These comments were developed by the Kentucky Resources Council, Inc., (KRC) on behalf of the Floyds Fork Environmental Association, for consideration by the Oldham County Fiscal Court during deliberations on the proposed ordinance relating to wastewater treatment capacity assurance.
KRC supports adoption of an ordinance that requires consideration of the adequacy of wastewater treatment capacity in approval of rezoning and subdivision development, and believes that the Fiscal Court, Oldham County Planning Commission and Sewer Ordinance Committee are acting prudently in adopting an ordinance to make wastewater treatment capacity availability a pivotal consideration. The historic failure of communities to link essential infrastructure development with land use changes and subdivision development has resulted in unnecessary economic and ecological costs that could be avoided through the approach proposed in this ordinance.
While KRC supports strongly the adoption of this ordinance, there are several changes that we would recommend be made prior to approval of the ordinance, in order that the ordinance might better serve the goal of linking capacity development to land development. Specific comments follow, referenced by Part and Section:
Part One Section 1
A. Remove the phrase “that, to the maximum extent practical,” since it weakens the requirement that capacity be available for the development, and provides no standard for judging “practicality,” potentially opening a decision approving or denying a rezoning to challenge.
B. Remove “can reasonably be expected” and substitute “it is demonstrated” since the intent here is to require a showing that capacity will be available to meet the demand. “Reasonably be expected” is an unnecessarily vague standard.
Part One Section 2
A. Revise the first sentence to read:
“As part of the consideration of any request to rezone property, the adequacy of available wastewater treatment facilities and capacity to support the zoning change and proposed development shall be considered.”
This language clarifies the goal of the review.
B. Change “may be considered” in the second sentence to “shall be considered,” since the purpose of the ordinance is severely compromised if a rezoning could be approved notwithstanding the lack of available wastewater treatment capacity.
Part One Section 3
In the third paragraph, some allowance should be made for developments proposed to be constructed using innovative measures to lower wastewater treatment demand, by including after “applicable sanitary sewer service provider” the phrase “or the applicant for rezoning”.

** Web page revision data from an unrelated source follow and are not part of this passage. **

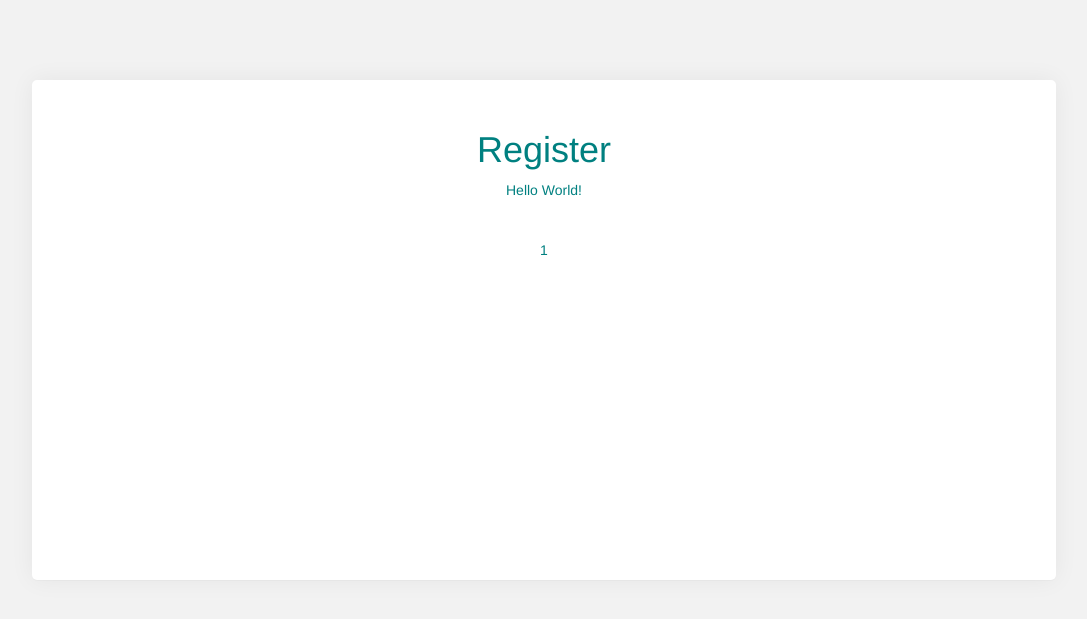
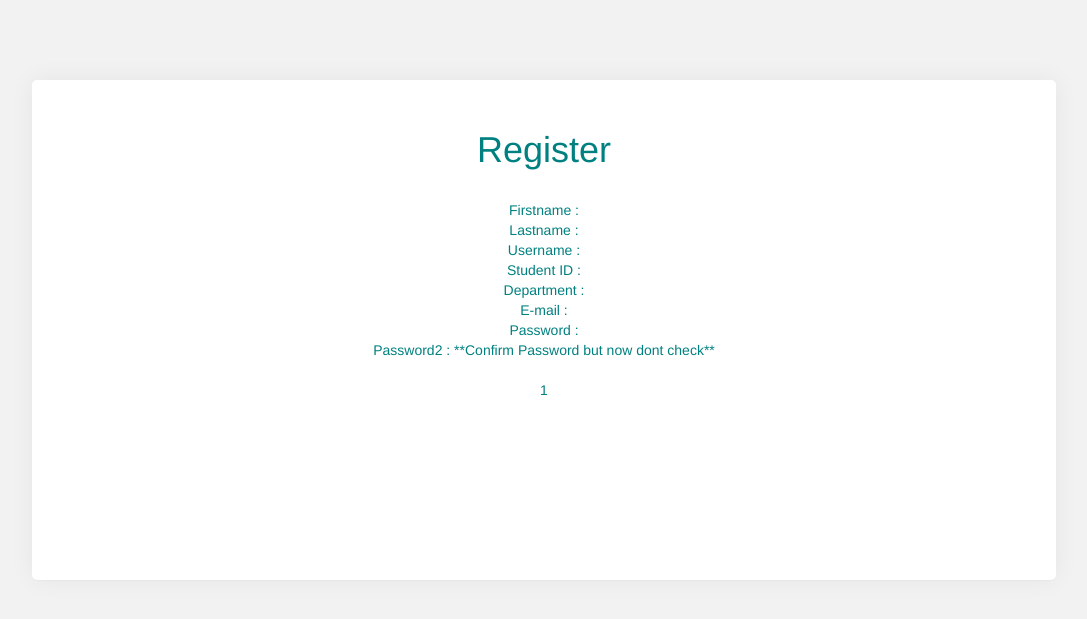
Before and after one commit to Mangese/Project_Web_Grader, a PHP site: page /Project/Register.php in a window 1280 px wide. Shown: the top 619 px of the page, without its empty margins (96-1183 px from the left). Run offline with PHP 8.4, Linux system fonts and the light colour scheme; the visitor is signed in with stand-in values (Sample User, id 1); data that the repository does not hold is empty; some libraries are stand-ins or nearby versions.

Commit message:
Add files via upload

```diff
--- a/Project/Register.php
+++ b/Project/Register.php
@@ -52,9 +52,23 @@
         <form>
          <?php
          session_start();
-echo "Hello World!";
+// echo "Hello World!";
 echo "<br>";
-echo $_POST["txtFirstname"];
+echo "Firstname :".$_POST["txtFirstname"];
+echo "<br>";
+echo "Lastname :".$_POST["txtLastname"];
+echo "<br>";
+echo "Username :".$_POST["txtUsername"];
+echo "<br>";
+echo "Student ID :".$_POST["txtStudentID"];
+echo "<br>";
+echo "Department :".$_POST["sel1"];
+echo "<br>";
+echo "E-mail :".$_POST["txtEmail"];
+echo "<br>";
+echo "Password :".$_POST["txtPassword"];
+echo "<br>";
+echo "Password2 :".$_POST["txtPassword2"]."  **Confirm Password but now dont check**";
 echo "<br>";
 echo $_POST["inputEmail3"];
 echo "<br>";
```
Also changed, not shown: Project/login.html (+7 -9 lines).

Part One Section 4
In the first sentence, replace “shall be” with “is”.
Part One Section 5
The mitigation section provides an opportunity for developer to avoid a denial of rezoning in cases where the already-approved, proposed and existing average flows would exceed the available treatment capacity. In order to satisfy the mitigation requirements, the applicant must demonstrate that plans (preliminarily approved by the state DOW) and funding are in place for a new or improved facility which will be completed within two years after the rezoning approval, and that the new capacity will be sufficient to serve the proposed development.
KRC is very concerned with the effect of this section for several reasons.
First, allowing approval of a rezoning where the capacity to properly treat average wastewater flows is lacking undercuts the laudable goal of the ordinance by allowing wastewater discharges which the community knows will at full build-out cause exceedances of the capacity of the system under average flow conditions for up to two years.
Second, the responsibility of the developer is limited to making a demonstration at the time of rezoning that there is proposed capacity under development. Delays in final approval, shortfalls in funding, or other impediments could lengthen the gap between the rezoning approval and creation of appropriate capacity, and there is no mechanism to assure concurrency of the demand and creation of capacity to serve the demand.
In order to prevent this structural gap of up to two years between development approvals and creation of appropriate capacity, the mitigation section should be revised to allow rezoning approval but to restrict and phase, if necessary, approval of occupancy until the capacity becomes available.
Thank you for the opportunity to submit these comments.